Syed Ahmed Bukhari, Imam, Jama Masjid, New Delhi: "Who has authorized Shabana Azmi to interpret the Quran? She is not a Muslim, she is just a 'naachne gaane waali aurat' — a woman who sings and dances — and she should confine herself to her profession and must not speak on things she has no knowledge about. She does not represent the mainstream views within the community. If there is no controversy on Christian nuns wearing a habit, so why should people look for controversy over a Muslim woman wearing a veil? The Quran clearly instructs Muslim women to wear a veil, though it is always up to the followers of any religion how sincerely they follow its principles. Many of our Muslim brethren do take alcohol. But this conduct of theirs does not refute the fact that taking any type of intoxicant is forbidden in Islam. If a woman chooses to move out without a burqa, it would be considered against the tenets of Islam."
Kalbe Sadiq, All India Muslim Personal Law Board: "The Quran only says that the head of a woman and a bit of her face should be covered. There is no need to cover the whole face. There is no mention of the "Talbani purdah" in the Koran. Islam is against the head-to-toe coverings imposed by the Taliban in Afghanistan. The Surah Noor from the Quran demands of a man not to look at the face of a woman and asks him to lower his gaze to protect her modesty."
Khalid Rasheed, Firangimahali, All India Muslim Personal Law Board: "It has become a fashion for some Indian Muslims to criticize the teachings of the holy Quran."
Maulana Mahmood Madani, Rajya Sabha member and general secretary, Jamiat Ulema-e-Hind: "Only Islamic scholars can speak on such issues, Azmi has received no Islamic education, it's only proper for Muslim women to wear veil, what she has said is an offence against Islam. She is talking about a sensitive issue without authority."

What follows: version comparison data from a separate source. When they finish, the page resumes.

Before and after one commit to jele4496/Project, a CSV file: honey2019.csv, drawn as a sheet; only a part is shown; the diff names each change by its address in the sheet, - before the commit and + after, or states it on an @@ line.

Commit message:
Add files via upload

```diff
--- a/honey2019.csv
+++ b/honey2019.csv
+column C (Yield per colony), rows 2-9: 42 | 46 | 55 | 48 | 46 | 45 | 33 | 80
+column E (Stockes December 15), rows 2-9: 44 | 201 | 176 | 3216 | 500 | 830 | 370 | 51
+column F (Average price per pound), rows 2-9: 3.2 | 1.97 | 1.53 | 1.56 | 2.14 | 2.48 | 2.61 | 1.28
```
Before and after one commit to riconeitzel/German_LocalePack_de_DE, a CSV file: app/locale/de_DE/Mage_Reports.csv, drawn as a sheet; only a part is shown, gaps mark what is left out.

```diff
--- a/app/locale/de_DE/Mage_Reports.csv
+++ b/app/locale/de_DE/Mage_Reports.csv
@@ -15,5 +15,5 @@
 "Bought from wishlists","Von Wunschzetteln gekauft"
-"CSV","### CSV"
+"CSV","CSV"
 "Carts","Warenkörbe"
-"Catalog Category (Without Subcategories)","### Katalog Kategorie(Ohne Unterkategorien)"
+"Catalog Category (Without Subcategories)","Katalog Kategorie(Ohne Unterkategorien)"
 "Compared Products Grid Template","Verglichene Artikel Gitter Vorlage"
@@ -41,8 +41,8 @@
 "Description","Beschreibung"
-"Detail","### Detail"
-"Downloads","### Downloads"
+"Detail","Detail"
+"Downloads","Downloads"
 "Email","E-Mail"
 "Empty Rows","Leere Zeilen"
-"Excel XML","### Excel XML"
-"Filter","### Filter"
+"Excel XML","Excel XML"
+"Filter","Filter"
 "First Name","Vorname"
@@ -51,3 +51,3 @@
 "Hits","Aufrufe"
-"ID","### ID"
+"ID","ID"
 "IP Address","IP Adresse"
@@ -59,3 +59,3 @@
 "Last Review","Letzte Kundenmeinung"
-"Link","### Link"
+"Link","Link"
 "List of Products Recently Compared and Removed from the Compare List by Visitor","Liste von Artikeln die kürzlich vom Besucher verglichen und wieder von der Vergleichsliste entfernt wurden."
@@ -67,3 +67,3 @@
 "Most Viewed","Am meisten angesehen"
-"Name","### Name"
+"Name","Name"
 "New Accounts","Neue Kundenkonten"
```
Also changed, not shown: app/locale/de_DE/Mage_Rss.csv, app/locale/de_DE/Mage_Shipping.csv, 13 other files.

Arif Mohammad Khan, former Union minister, BJP: "Islam is against compelling mankind against their will. Islam is against imposition of norms and attitudes. It only expects men and women to dress decently and not to provoke lewdness."
Syeda Hameed, member, Planning Commission: "The modesty code in Islam applies equally to men and women. Islam does not compel women to cover their faces, They are unnecessarily raising a controversy. The clamour against Shabana is an _expression of male bias. Nobody bothers about the Koranic injunctions on how to dress for men. It's ridiculous, women should speak out."
Liberals find much merit in Syeda Hameed's argument that despite there being explicit injunctions on the male way of dressing too, no one seems to be interested in enforcing any dress-code on such well-known Muslim men as any of the Mumbai film industry Khans or sportsmen, but Tennis star Sania Mirza's sporting gear was picked on, just as Shabana Azmi's call for a debate has been sensationalised. It is clear, they point out, that the patriarchal clergy is fighting a desperate battle against modernity's evolutionary onslaught.
In India, so far, any sort of a compulsion has always been frowned upon, even in Kashmir, as Dukhtaran-e-Millat had found out when it tried to enforce a compulsory Talibanesque purdah on the women in the valley. There were not many takers, despite threats of serious bodily harm. Elsewhere in India too, it has been well-established that the veil has more to do with cultural or regional, and less with religious, dimensions.
The traditional ghungat among the Hindu women in Rajasthan and elsewhere, or the non-observance of purdah by many Muslim women, which hardly ever elicits a comment, makes this abundantly clear.
But with Shabana Azmi's intervention, it is clear that the debate over the compulsory veil for the Muslim women has come out of the purdah.